Tuesday, June 29, 2010

The Dream

I had a dream. I dreamed a story.
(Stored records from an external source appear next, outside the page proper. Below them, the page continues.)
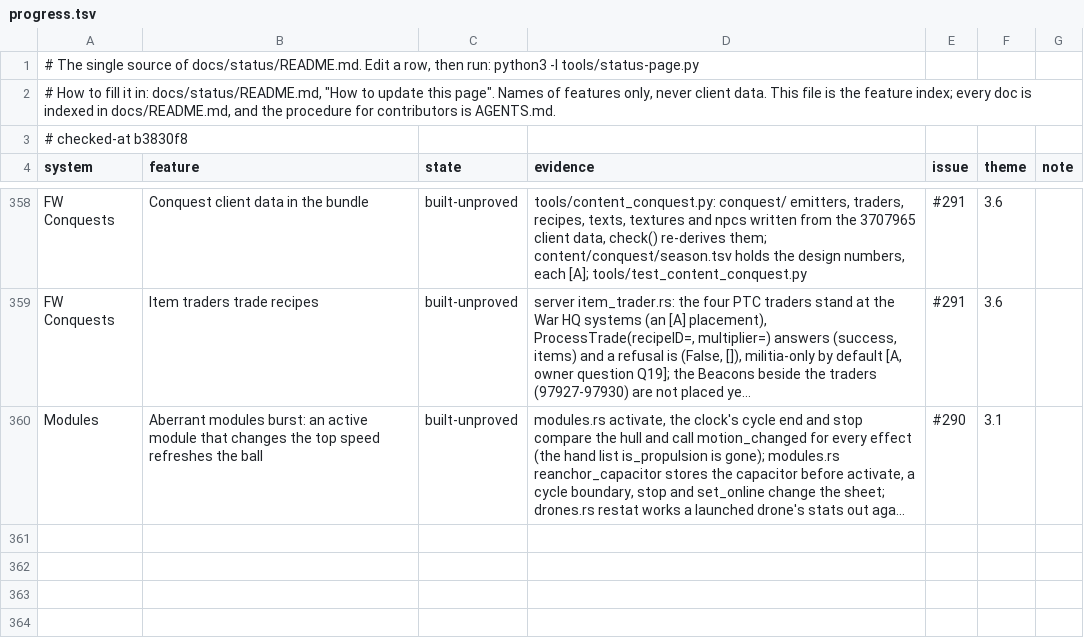
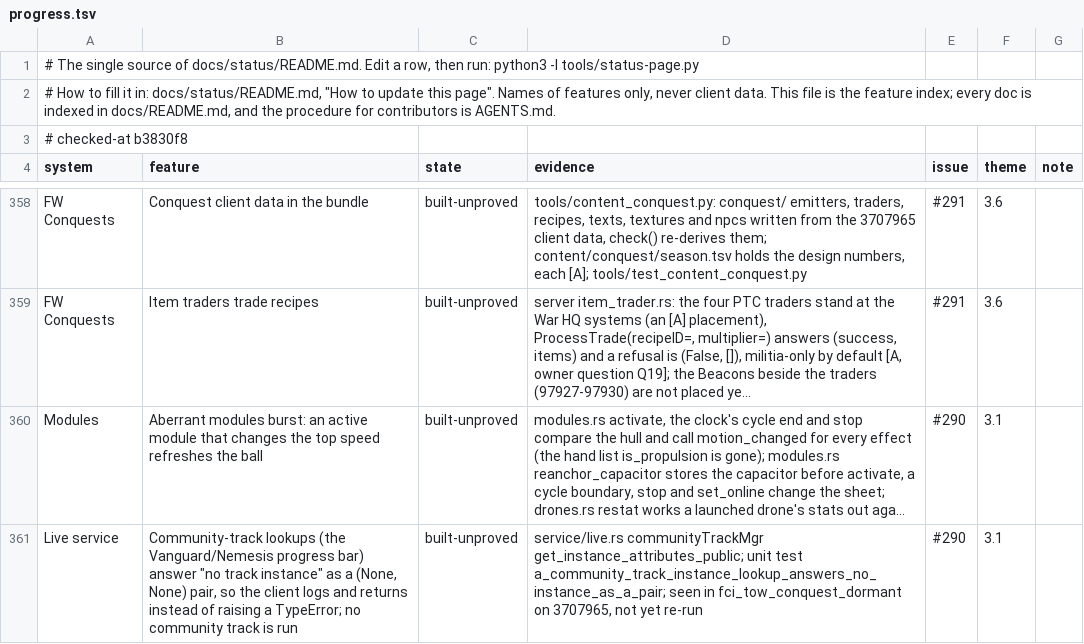
Before and after one commit to hotshotjosh/space-offline, a TSV file: docs/status/progress.tsv, drawn as a sheet; only a part is shown, gaps mark what is left out; long unchanged cells end in …; the diff names each change by its address in the sheet, - before the commit and + after, or states it on an @@ line.

Commit message:
The community-track instance lookup answers "no track instance" as a pair, so the V24.02 progress bar no longer raises (#290)
- The community-track instance lookup answers "no track instance" as a pair, so the V24.02 progress bar no longer raises (#290)

Files (6):
  M docs/status/README.md
  M docs/status/left.svg
  M docs/status/overall.svg
  M docs/status/progress.tsv
  M docs/status/systems.svg
  M server/crates/eve-server/src/service/live.rs

```diff
--- a/docs/status/progress.tsv
+++ b/docs/status/progress.tsv
+row 361: Live service | Community-track lookups (the Vanguard/Nemesis progress bar) answer "no track instance" as a (None, None) pair, so the client logs and returns instead of raising a TypeError; no community track is run | built-unproved | service/live.rs communityTrackMgr get_instance_attributes_public; unit test a_community_track_instance_lookup_answers_no_instance_as_a_pair; seen in fci_tow_conquest_dormant on 3707965, not yet re-run | #290 | 3.1
```
Also changed, not shown: 5 other files.
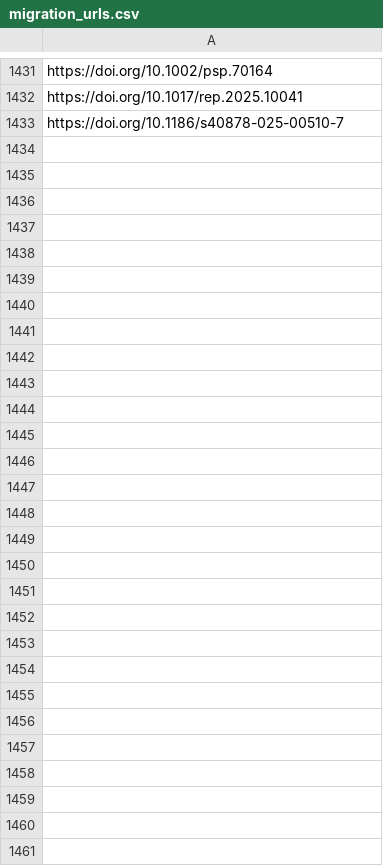
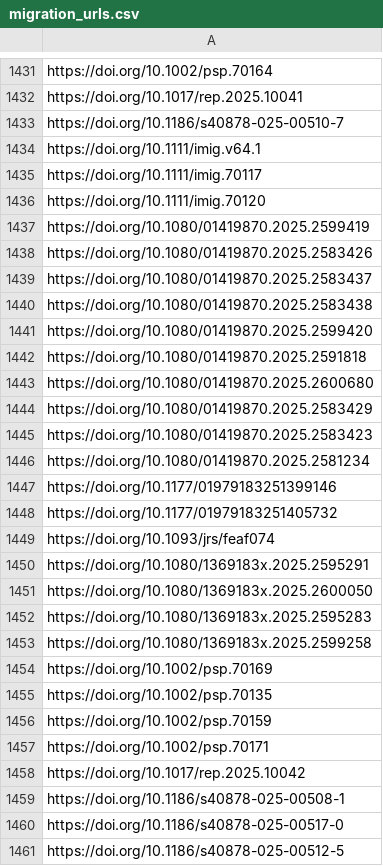
Before and after one commit to sumtxt/picnic, a CSV file: memory/migration_urls.csv, drawn as a sheet; only a part is shown, gaps mark what is left out; the diff names each change by its address in the sheet, - before the commit and + after, or states it on an @@ line.

```diff
--- a/memory/migration_urls.csv
+++ b/memory/migration_urls.csv
+row 1434: https://doi.org/10.1111/imig.v64.1
+row 1435: https://doi.org/10.1111/imig.70117
+row 1436: https://doi.org/10.1111/imig.70120
+row 1437: https://doi.org/10.1080/01419870.2025.2599419
+row 1438: https://doi.org/10.1080/01419870.2025.2583426
+row 1439: https://doi.org/10.1080/01419870.2025.2583437
+row 1440: https://doi.org/10.1080/01419870.2025.2583438
+row 1441: https://doi.org/10.1080/01419870.2025.2599420
+row 1442: https://doi.org/10.1080/01419870.2025.2591818
+row 1443: https://doi.org/10.1080/01419870.2025.2600680
+row 1444: https://doi.org/10.1080/01419870.2025.2583429
+row 1445: https://doi.org/10.1080/01419870.2025.2583423
+row 1446: https://doi.org/10.1080/01419870.2025.2581234
+row 1447: https://doi.org/10.1177/01979183251399146
+row 1448: https://doi.org/10.1177/01979183251405732
+row 1449: https://doi.org/10.1093/jrs/feaf074
+row 1450: https://doi.org/10.1080/1369183x.2025.2595291
+row 1451: https://doi.org/10.1080/1369183x.2025.2600050
+row 1452: https://doi.org/10.1080/1369183x.2025.2595283
+row 1453: https://doi.org/10.1080/1369183x.2025.2599258
+row 1454: https://doi.org/10.1002/psp.70169
+row 1455: https://doi.org/10.1002/psp.70135
+row 1456: https://doi.org/10.1002/psp.70159
+row 1457: https://doi.org/10.1002/psp.70171
+row 1458: https://doi.org/10.1017/rep.2025.10042
+row 1459: https://doi.org/10.1186/s40878-025-00508-1
+row 1460: https://doi.org/10.1186/s40878-025-00517-0
+row 1461: https://doi.org/10.1186/s40878-025-00512-5
```
Also changed, not shown: memory/communication_urls.csv, memory/economics_urls.csv, 13 other files.
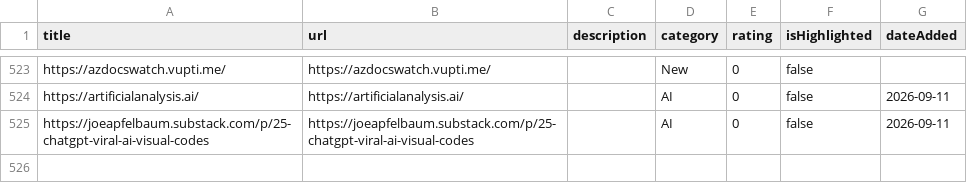
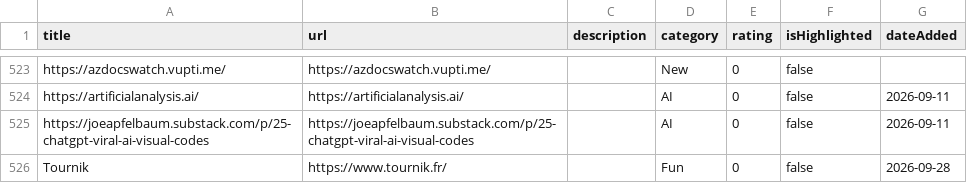
Before and after one commit to Benoit-Gaumard/Benoit-Gaumard.github.io, a CSV file: favorite-links/favorite-links.csv, drawn as a sheet; only a part is shown, gaps mark what is left out.

```diff
--- a/favorite-links/favorite-links.csv
+++ b/favorite-links/favorite-links.csv
@@ -526 +526,2 @@ https://artificialanalysis.ai/,https://artificialanalysis.ai/,,AI,0,false,2026-0
 https://joeapfelbaum.substack.com/p/25-chatgpt-viral-ai-visual-codes,https://joeapfelbaum.substack.com/p/25-chatgpt-viral-ai-visual-codes,,AI,0,false,2026-09-11
+Tournik,https://www.tournik.fr/,,Fun,0,false,2026-09-28
```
The family were living in Norway, a foreign country. Father had a one-year transfer to a veterinary clinic as a small animal specialist, while Mother and daughter Anna settled into their new home amongst the spruce trees, which was a short drive to the nearest town and school. The scenery was breathtaking but Anna was finding it difficult to settle into school life. Her language skills were hesitant and although she tried hard to converse she found it difficult to make friends. Many days she came home from school unhappy.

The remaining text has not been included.